Customer engagement strategy
A rental car that eliminates long lines at the airport is pursuing a customer engagement strategy. Likewise, a customer support / call center company that eliminates long wait times is pursuing a strategy to improve its customer centricity. Through this strategy, the company aspires to improve an existing system for both new and repeat clients. The better this service process is, the higher the company’s customers are. This reflects in high satisfaction ratings the company receives. This, in turn, builds loyalty and referral business.
Supply chain strategy
The strategy refers to the process of creating excellence through superior delivery capabilities. One strategy might be reduce product costs through bulk purchases or production line automation. Another strategy might look at offering product customizations to deliver more customer value, while simultaneously making the delivery of goods more efficient.
Case – Dell
Dell impressed many in its early years with its distinct model of supply chain management, selling customized computers directly to customers to meet burgeoning PC demand. By using this innovative sales model, Dell became an industry and shareholders’ darling as well as a high-tech pioneer. As a multinational enterprise, Dell competently executed its global strategy, giving the company a competitive advantage that was unrivaled in the first half of the 2000s.
During this time, almost all of its competitors pre-built standard machines based on market forecasts and stuffed their channels with inventory. However, Dell maked each machine to order and maintained only 12 days of inventory. Dell’s just-in-time (JIT) strategy allowed it to operate with the lowest inventory level in the industry. Reducing excess inventory provided Dell with a significant cost advantage as component costs depreciate as much as 1% weekly in the electronics industry.
Direct selling has also allowed Dell to bypass intermediaries such as wholesalers and retailers, reducing costs even further. In addition, Dell offered customization options that proved to be customer-centric and attractive. Dell’s network of 200 suppliers had access to real-time information, such as demand trends and volume expectations for different components. This close integration with suppliers and the direct selling model has allowed Dell to balance demand and supply remarkably well.

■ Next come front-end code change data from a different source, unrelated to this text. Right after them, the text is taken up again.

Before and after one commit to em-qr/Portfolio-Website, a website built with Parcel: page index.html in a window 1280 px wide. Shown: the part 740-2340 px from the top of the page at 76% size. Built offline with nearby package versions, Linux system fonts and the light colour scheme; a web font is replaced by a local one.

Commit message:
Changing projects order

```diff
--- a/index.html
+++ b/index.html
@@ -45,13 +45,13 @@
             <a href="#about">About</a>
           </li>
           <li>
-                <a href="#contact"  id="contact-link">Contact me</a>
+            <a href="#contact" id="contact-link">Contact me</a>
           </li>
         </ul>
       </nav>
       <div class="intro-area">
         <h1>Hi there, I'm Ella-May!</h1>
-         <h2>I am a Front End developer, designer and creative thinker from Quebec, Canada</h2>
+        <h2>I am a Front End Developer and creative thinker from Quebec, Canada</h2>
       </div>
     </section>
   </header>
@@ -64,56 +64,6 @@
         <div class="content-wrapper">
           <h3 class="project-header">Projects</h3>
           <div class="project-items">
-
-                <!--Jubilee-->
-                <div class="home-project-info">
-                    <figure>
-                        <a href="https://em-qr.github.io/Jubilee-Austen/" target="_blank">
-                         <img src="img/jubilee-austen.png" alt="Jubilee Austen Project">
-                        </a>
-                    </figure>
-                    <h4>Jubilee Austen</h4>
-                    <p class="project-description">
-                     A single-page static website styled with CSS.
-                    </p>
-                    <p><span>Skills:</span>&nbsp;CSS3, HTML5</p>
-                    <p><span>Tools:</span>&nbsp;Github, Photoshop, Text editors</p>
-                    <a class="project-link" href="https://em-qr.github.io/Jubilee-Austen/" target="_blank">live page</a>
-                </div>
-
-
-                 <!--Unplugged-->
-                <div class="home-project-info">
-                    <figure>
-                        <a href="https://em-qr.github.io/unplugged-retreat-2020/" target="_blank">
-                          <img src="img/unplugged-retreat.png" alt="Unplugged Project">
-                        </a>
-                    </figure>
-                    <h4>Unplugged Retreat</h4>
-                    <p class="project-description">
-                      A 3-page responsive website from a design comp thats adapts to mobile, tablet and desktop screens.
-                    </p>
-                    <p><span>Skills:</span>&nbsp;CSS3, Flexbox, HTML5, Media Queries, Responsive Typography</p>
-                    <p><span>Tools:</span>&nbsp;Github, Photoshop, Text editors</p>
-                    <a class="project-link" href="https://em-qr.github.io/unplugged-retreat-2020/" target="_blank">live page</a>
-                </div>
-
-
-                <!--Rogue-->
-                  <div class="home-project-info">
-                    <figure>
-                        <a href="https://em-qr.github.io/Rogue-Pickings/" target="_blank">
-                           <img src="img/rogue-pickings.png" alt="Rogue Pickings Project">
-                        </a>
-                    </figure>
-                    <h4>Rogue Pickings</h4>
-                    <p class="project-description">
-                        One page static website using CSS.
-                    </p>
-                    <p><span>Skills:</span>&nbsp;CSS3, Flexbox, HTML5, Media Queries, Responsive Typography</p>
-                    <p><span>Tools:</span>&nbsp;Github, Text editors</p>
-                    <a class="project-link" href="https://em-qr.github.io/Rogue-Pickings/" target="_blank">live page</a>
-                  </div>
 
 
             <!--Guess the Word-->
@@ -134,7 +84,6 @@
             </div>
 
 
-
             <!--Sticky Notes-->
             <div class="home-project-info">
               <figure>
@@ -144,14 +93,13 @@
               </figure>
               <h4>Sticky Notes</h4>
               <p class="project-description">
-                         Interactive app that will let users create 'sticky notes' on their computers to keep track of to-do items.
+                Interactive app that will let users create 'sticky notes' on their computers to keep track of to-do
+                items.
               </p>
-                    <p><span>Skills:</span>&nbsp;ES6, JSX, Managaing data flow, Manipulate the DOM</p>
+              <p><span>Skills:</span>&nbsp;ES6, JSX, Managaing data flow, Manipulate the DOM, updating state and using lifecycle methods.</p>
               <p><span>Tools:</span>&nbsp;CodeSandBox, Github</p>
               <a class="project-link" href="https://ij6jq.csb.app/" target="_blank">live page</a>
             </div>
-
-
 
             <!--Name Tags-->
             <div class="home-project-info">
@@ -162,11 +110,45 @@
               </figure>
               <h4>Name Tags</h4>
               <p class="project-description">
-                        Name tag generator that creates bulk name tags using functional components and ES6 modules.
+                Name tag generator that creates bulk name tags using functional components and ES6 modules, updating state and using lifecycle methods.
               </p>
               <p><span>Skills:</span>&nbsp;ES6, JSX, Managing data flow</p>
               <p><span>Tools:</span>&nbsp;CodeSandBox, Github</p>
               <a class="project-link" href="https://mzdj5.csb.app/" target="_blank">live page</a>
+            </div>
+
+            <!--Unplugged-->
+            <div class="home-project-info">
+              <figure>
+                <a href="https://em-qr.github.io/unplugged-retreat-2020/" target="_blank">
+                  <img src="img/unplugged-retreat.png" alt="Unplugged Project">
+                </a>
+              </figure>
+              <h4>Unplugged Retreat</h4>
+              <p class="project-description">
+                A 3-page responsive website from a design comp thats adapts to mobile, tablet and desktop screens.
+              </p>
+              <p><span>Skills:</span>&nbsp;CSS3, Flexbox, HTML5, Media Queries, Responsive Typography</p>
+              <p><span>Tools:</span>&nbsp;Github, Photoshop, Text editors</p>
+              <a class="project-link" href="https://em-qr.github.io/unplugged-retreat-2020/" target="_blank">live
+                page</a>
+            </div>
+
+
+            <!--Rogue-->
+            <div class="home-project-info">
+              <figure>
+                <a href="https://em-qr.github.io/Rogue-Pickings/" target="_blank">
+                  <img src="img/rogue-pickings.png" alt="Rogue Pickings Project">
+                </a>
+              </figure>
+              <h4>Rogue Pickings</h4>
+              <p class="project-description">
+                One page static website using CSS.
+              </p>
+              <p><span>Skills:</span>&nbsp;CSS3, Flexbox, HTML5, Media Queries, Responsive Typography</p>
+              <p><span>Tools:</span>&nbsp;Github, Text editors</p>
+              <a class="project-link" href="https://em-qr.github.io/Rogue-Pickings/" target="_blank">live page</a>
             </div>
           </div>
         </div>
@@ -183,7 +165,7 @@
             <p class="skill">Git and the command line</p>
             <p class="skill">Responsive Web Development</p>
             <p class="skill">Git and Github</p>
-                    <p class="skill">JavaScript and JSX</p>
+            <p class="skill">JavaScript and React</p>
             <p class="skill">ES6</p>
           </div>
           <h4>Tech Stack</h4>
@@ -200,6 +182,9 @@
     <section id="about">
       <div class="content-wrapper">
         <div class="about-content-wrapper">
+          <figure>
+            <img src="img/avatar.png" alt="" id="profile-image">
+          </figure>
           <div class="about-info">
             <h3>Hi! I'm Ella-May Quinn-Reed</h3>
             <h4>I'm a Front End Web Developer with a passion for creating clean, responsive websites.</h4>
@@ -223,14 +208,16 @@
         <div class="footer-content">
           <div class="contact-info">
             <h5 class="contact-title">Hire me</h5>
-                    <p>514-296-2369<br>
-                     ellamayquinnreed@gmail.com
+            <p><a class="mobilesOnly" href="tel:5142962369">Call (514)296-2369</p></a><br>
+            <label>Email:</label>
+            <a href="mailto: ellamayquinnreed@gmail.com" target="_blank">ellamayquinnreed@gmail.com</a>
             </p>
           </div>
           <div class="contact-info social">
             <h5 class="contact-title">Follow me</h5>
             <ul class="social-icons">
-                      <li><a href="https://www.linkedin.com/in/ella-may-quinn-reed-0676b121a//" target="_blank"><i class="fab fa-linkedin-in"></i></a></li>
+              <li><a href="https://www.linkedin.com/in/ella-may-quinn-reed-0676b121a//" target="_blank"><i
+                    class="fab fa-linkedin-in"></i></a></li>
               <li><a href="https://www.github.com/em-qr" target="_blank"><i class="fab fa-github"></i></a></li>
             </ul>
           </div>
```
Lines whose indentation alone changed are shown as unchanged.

Dell’s successful direct sales business model, superior supply chain management, and its choice of manufacturing locations gave it a superior competitive advantage. Dell chose to locate its manufacturing plants close to such regional markets for better market access, lower shipping costs, and improved responsiveness in delivery. The success of Dell in India was attributed to having a manufacturing plant in the country, which cut delivery time by 50% and improved its sales dramatically. In the past, customers in India would have to wait for up to a month for their computers, which were manufactured in Malaysia.